=== PROVIDED MATERIAL ===
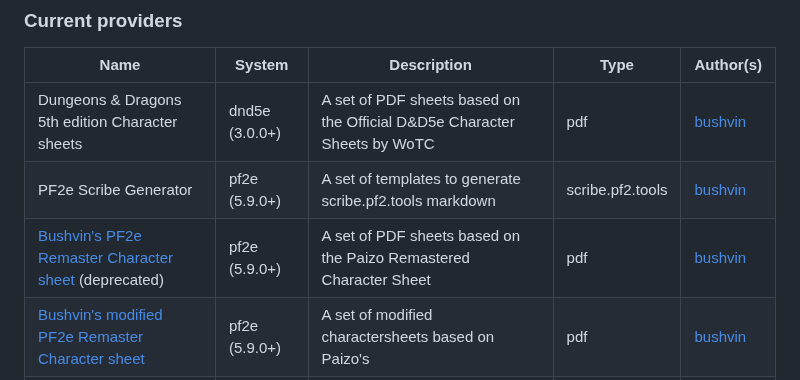
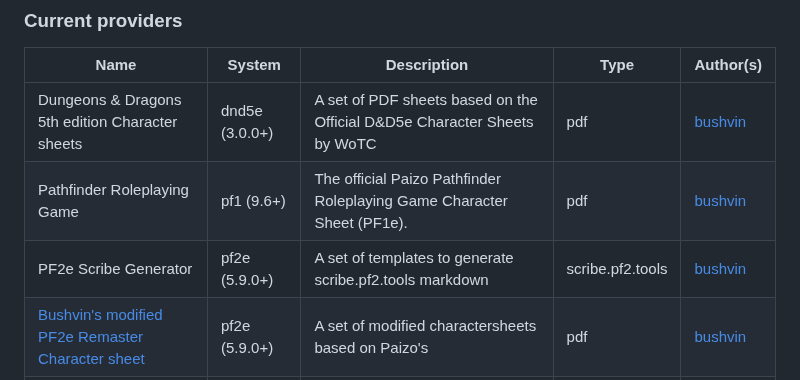
Before and after one commit to bushvin/actor-export, a Markdown page: README.md, the part around the change. GitHub-like rendering.

```diff
--- a/README.md
+++ b/README.md
@@ -52,8 +52,8 @@ A provider is a set of (javascript) instructions to be interpreted in order to g
 Name | System | Description | Type | Author(s)
 --- | --- | --- | --- | ---
 Dungeons & Dragons 5th edition Character sheets | dnd5e (3.0.0+) | A set of PDF sheets based on the Official D&D5e Character Sheets by WoTC | pdf | [bushvin](https://github.com/bushvin)
+Pathfinder Roleplaying Game | pf1 (9.6+) | The official Paizo Pathfinder Roleplaying Game Character Sheet (PF1e). | pdf | [bushvin](https://github.com/bushvin)
 PF2e Scribe Generator | pf2e (5.9.0+) | A set of templates to generate scribe.pf2.tools markdown | scribe.pf2.tools | [bushvin](https://github.com/bushvin)
-[Bushvin's PF2e Remaster Character sheet](https://github.com/bushvin/actor-export/wiki/pf2e-remaster) (deprecated) | pf2e (5.9.0+) | A set of PDF sheets based on the Paizo Remastered Character Sheet | pdf | [bushvin](https://github.com/bushvin)
 [Bushvin's modified PF2e Remaster Character sheet](https://github.com/bushvin/actor-export/wiki/pf2e-remaster-bushvin) | pf2e (5.9.0+) | A set of modified charactersheets based on Paizo's | pdf | [bushvin](https://github.com/bushvin)
 [PF2e Remaster Character sheet (original)](https://github.com/bushvin/actor-export/wiki/pf2e-remaster-paizo) | pf2e (5.9.0+) | The official Paizo Remastered Character Sheet | pdf | [bushvin](https://github.com/bushvin)
 
```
===
# WHAT YOU ARE ASKED TO DO
The records must be copied with no word altered, and without their pictures.

# ANSWER SECTION
Before and after one commit to bushvin/actor-export, a Markdown page: README.md, the part around the change. GitHub-like rendering.

```diff
--- a/README.md
+++ b/README.md
@@ -52,8 +52,8 @@ A provider is a set of (javascript) instructions to be interpreted in order to g
 Name | System | Description | Type | Author(s)
 --- | --- | --- | --- | ---
 Dungeons & Dragons 5th edition Character sheets | dnd5e (3.0.0+) | A set of PDF sheets based on the Official D&D5e Character Sheets by WoTC | pdf | [bushvin](https://github.com/bushvin)
+Pathfinder Roleplaying Game | pf1 (9.6+) | The official Paizo Pathfinder Roleplaying Game Character Sheet (PF1e). | pdf | [bushvin](https://github.com/bushvin)
 PF2e Scribe Generator | pf2e (5.9.0+) | A set of templates to generate scribe.pf2.tools markdown | scribe.pf2.tools | [bushvin](https://github.com/bushvin)
-[Bushvin's PF2e Remaster Character sheet](https://github.com/bushvin/actor-export/wiki/pf2e-remaster) (deprecated) | pf2e (5.9.0+) | A set of PDF sheets based on the Paizo Remastered Character Sheet | pdf | [bushvin](https://github.com/bushvin)
 [Bushvin's modified PF2e Remaster Character sheet](https://github.com/bushvin/actor-export/wiki/pf2e-remaster-bushvin) | pf2e (5.9.0+) | A set of modified charactersheets based on Paizo's | pdf | [bushvin](https://github.com/bushvin)
 [PF2e Remaster Character sheet (original)](https://github.com/bushvin/actor-export/wiki/pf2e-remaster-paizo) | pf2e (5.9.0+) | The official Paizo Remastered Character Sheet | pdf | [bushvin](https://github.com/bushvin)
 
```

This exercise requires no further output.